■ **TASK INSTRUCTIONS**
Working from the records below, repeat exactly the lines starting at the line that contains "Before and after one commit to RdG-Bier/DeBierScraper, an" and ending at the line that contains "Also changed, not shown: 52", inclusive.

■ **INFORMATION GIVEN**
((

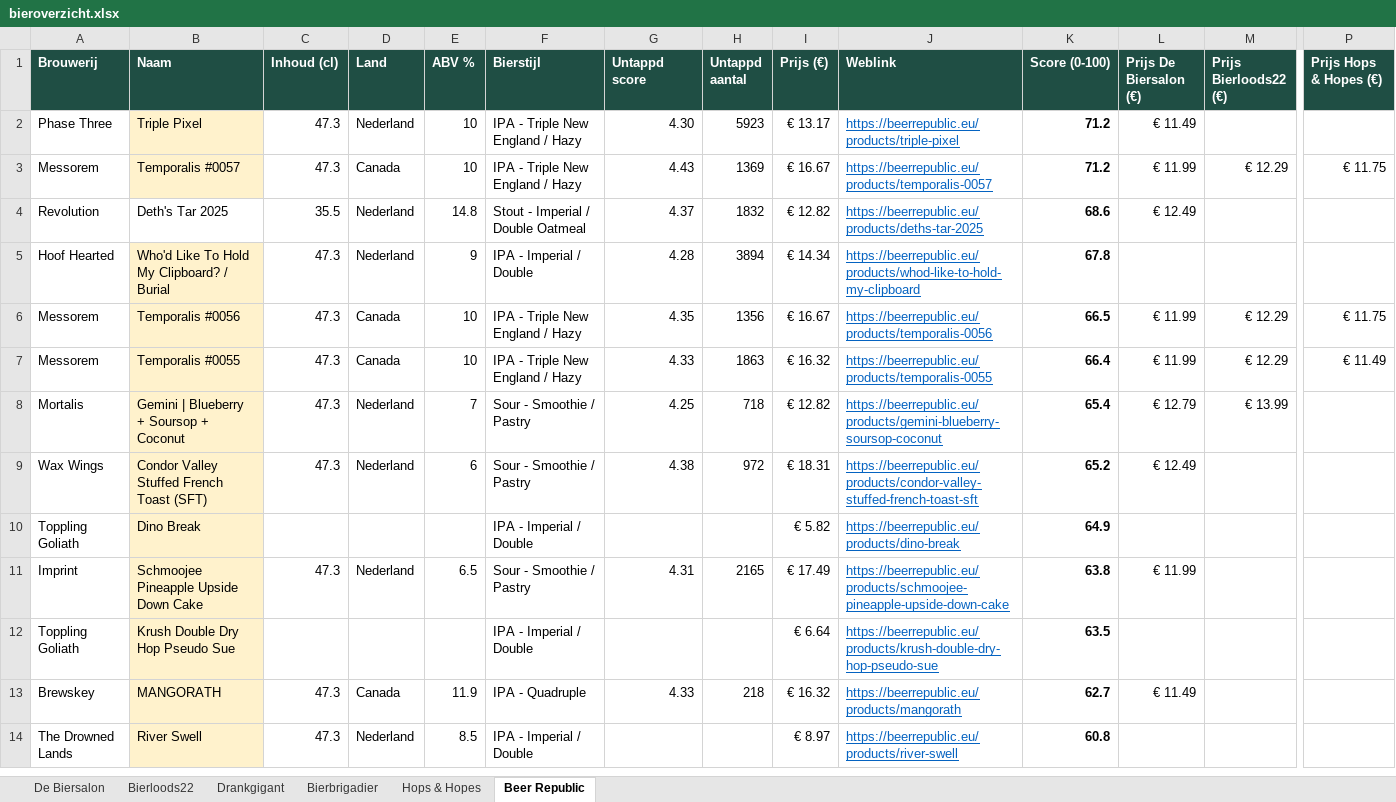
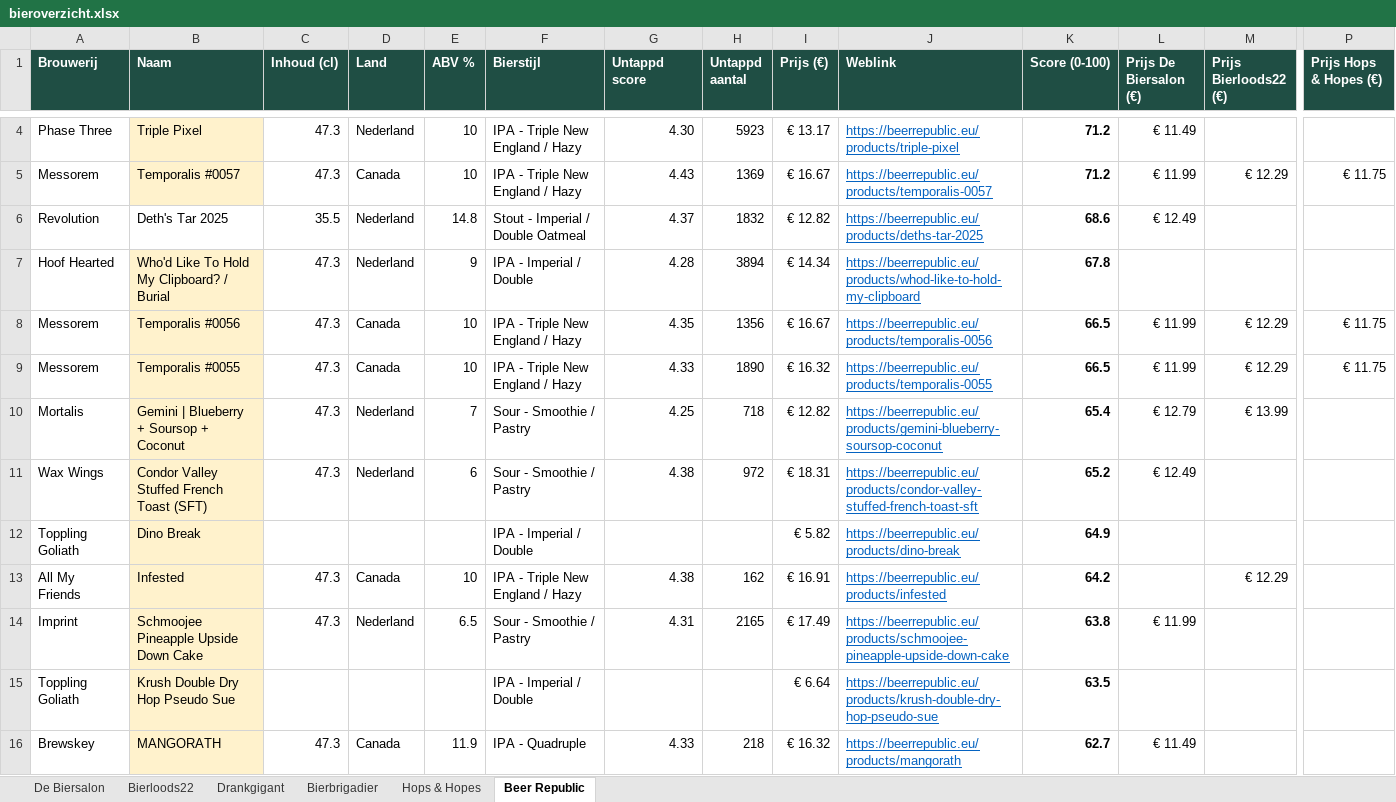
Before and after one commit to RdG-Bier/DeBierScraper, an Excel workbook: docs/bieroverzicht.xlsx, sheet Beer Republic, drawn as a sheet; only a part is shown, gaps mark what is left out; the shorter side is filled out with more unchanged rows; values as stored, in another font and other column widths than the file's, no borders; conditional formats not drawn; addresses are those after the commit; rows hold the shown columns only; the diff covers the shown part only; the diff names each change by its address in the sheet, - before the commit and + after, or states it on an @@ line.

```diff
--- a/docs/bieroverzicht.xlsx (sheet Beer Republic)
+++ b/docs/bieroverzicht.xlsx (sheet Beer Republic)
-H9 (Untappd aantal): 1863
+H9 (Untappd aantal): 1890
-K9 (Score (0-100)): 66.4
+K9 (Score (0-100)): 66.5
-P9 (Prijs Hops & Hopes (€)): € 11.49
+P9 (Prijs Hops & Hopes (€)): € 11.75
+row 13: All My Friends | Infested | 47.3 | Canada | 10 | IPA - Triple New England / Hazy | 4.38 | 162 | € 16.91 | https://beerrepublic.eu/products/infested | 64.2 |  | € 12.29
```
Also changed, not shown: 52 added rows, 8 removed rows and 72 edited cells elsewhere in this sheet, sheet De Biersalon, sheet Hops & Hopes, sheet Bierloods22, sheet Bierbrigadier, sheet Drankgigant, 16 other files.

))
((

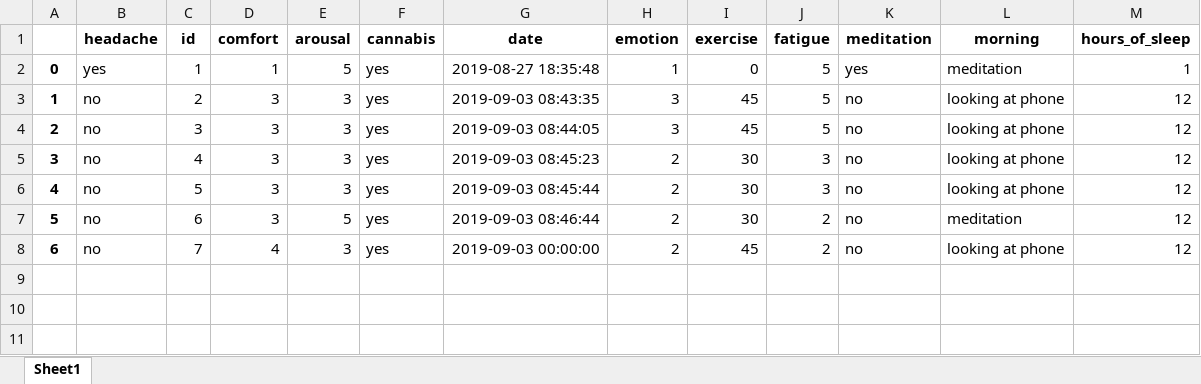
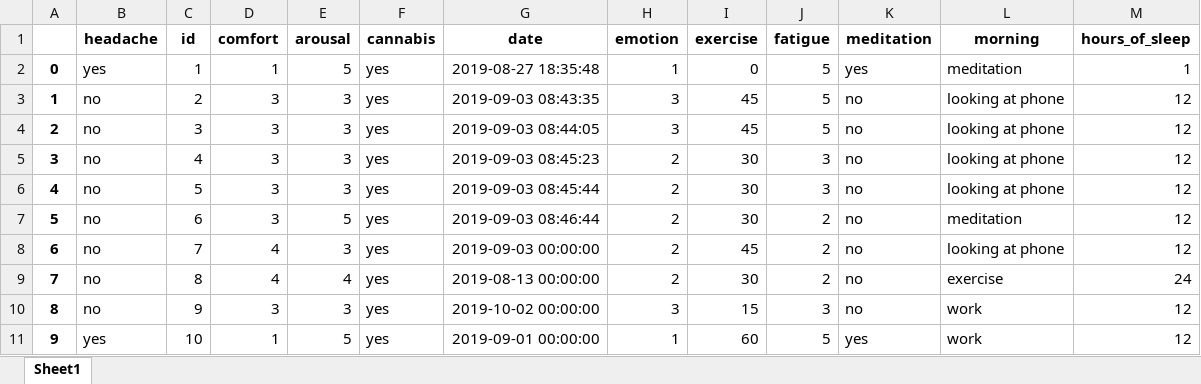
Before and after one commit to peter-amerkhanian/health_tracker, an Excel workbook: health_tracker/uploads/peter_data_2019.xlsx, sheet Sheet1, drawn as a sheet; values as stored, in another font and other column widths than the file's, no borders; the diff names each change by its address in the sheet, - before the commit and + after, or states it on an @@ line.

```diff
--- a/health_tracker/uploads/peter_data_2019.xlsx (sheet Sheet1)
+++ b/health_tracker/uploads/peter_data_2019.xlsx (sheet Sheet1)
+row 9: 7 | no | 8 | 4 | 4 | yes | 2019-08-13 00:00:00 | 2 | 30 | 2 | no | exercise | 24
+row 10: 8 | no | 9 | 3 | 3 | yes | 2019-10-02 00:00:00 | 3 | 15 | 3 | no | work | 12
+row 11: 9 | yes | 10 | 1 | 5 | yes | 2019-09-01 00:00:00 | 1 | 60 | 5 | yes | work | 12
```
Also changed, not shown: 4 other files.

))

■ **EXPECTED ANSWER**
Before and after one commit to RdG-Bier/DeBierScraper, an Excel workbook: docs/bieroverzicht.xlsx, sheet Beer Republic, drawn as a sheet; only a part is shown, gaps mark what is left out; the shorter side is filled out with more unchanged rows; values as stored, in another font and other column widths than the file's, no borders; conditional formats not drawn; addresses are those after the commit; rows hold the shown columns only; the diff covers the shown part only; the diff names each change by its address in the sheet, - before the commit and + after, or states it on an @@ line.

```diff
--- a/docs/bieroverzicht.xlsx (sheet Beer Republic)
+++ b/docs/bieroverzicht.xlsx (sheet Beer Republic)
-H9 (Untappd aantal): 1863
+H9 (Untappd aantal): 1890
-K9 (Score (0-100)): 66.4
+K9 (Score (0-100)): 66.5
-P9 (Prijs Hops & Hopes (€)): € 11.49
+P9 (Prijs Hops & Hopes (€)): € 11.75
+row 13: All My Friends | Infested | 47.3 | Canada | 10 | IPA - Triple New England / Hazy | 4.38 | 162 | € 16.91 | https://beerrepublic.eu/products/infested | 64.2 |  | € 12.29
```
Also changed, not shown: 52 added rows, 8 removed rows and 72 edited cells elsewhere in this sheet, sheet De Biersalon, sheet Hops & Hopes, sheet Bierloods22, sheet Bierbrigadier, sheet Drankgigant, 16 other files.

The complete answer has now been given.